Swiss researchers identify universal antibody that eleminates all influenza A virus types

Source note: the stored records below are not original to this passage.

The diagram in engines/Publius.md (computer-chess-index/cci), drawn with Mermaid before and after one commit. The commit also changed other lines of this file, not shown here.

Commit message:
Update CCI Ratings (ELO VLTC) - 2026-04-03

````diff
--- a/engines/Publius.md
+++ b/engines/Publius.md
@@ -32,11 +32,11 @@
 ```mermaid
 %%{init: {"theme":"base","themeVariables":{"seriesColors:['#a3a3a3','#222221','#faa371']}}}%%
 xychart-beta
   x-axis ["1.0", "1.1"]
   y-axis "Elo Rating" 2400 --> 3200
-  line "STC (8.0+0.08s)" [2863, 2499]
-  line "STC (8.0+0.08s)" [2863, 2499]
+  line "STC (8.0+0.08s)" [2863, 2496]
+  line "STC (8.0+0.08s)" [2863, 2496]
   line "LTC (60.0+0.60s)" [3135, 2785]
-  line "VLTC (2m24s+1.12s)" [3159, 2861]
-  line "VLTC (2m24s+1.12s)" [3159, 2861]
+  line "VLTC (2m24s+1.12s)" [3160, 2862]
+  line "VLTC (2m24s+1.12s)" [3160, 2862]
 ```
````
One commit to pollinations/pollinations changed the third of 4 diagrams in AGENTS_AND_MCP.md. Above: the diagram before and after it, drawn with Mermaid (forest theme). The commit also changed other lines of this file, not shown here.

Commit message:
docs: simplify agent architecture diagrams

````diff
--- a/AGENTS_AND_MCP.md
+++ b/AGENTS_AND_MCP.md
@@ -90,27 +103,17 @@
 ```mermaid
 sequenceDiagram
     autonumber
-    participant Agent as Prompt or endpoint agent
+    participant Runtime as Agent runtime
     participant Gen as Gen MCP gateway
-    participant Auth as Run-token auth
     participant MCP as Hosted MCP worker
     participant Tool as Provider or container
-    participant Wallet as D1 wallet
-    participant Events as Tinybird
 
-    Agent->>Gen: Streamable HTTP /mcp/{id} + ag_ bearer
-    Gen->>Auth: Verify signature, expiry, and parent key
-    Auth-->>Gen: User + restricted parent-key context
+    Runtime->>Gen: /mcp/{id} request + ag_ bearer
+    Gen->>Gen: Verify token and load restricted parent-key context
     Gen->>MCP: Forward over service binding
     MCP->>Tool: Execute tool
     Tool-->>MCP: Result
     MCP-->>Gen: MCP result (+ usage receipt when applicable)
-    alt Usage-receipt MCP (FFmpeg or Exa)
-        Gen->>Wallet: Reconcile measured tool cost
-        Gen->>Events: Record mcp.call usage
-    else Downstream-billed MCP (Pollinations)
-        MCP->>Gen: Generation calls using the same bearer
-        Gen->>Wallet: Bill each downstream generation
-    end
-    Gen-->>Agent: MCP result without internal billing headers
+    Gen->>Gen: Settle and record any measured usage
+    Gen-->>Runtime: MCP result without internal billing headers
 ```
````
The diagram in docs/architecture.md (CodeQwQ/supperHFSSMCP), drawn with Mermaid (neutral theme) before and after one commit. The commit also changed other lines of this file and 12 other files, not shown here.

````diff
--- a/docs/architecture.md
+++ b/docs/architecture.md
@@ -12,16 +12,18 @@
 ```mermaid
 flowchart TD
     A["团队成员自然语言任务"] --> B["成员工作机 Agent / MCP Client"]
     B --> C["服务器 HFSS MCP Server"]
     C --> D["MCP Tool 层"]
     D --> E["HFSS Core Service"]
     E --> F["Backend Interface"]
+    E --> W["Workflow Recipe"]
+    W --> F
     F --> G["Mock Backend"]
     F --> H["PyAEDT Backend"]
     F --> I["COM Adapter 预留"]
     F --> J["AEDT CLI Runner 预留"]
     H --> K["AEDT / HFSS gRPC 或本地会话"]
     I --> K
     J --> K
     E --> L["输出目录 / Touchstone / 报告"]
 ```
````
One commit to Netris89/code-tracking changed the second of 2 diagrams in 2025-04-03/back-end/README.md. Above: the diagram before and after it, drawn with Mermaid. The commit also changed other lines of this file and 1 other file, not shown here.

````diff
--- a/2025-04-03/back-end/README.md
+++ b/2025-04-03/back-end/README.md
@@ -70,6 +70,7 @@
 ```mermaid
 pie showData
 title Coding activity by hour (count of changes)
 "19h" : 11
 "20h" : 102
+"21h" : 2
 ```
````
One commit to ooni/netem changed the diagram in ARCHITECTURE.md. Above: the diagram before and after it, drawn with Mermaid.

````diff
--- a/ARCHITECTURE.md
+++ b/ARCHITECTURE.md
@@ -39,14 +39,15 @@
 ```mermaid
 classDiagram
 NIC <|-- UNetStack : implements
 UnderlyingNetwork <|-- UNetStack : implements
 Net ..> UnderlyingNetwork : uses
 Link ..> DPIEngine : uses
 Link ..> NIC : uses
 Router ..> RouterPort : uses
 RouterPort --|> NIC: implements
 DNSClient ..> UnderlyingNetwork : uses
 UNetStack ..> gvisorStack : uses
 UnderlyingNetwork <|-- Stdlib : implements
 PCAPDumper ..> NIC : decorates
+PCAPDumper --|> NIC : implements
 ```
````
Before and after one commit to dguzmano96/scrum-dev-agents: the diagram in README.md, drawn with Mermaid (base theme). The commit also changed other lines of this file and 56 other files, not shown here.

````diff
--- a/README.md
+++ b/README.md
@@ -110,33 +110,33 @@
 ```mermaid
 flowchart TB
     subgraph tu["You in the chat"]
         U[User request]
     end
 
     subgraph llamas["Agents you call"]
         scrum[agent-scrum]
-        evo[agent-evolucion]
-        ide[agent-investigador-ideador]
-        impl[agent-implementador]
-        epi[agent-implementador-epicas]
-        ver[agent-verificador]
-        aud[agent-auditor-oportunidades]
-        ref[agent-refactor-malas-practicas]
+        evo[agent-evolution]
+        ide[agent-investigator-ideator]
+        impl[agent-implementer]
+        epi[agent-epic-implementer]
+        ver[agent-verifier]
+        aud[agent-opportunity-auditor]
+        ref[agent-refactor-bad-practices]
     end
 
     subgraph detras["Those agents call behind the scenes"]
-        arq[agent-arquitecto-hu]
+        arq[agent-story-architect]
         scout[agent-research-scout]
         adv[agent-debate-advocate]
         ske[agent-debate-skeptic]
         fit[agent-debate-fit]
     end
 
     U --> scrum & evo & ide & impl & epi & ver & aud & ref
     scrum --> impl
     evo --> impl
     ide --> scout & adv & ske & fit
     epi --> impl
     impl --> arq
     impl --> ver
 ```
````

Bellinzona – Using a novel technology, Swiss researchers for the very first time have identified an antibody that targets all of the existing 16 hemagglutinin (HA) epitopes expressed on influenza A viruses and thus provides a universal flu treatment (Science, doi: 10.1126/science.1205669). The immunologists under Antonio Lanziavecchia from the Institute for Research in Biomedicine have filed for two patents (PCT/IB/2009/007375 and PCT/US2009/051851) and in this March founded the company HuMAbs BioMed S.A. to exploit their findings. Using a novel single cell culture method for plasma cells, the researchers screened B cells from 8 patients, who had been infected with different influenza A strains. After having screened more than 100.000 plasma cells they found the FI6 antibody that conferred protection to mice and ferrets from infections with flu viruses independently from which HA type was expressed at its surface. Structural analyses revealed that the antibody acted through binding and stabilisation of a conserved HA epitope in the F subdomain. The new screening technique for such rare antibodies is based on IL-6 supported stabilisation of human plasma cells and subsequent high throughput binding assays. According to Lanziaveccia, the antibody could pave the way for the development of a universal vaccine, which mimicks the effect of F16, against influenza A viruses – the bugs behind swine flu, bird flu and winter flu. According to Lanziavecchia, in humans reduction of the viral load by 10% could help stop people getting sick. Up to now, all major flu outbreaks were causes by viruses belonging to the influenza A class, which show higher variability in their hemagglutinin and neuraminidase surface antigens than influenza B viruses.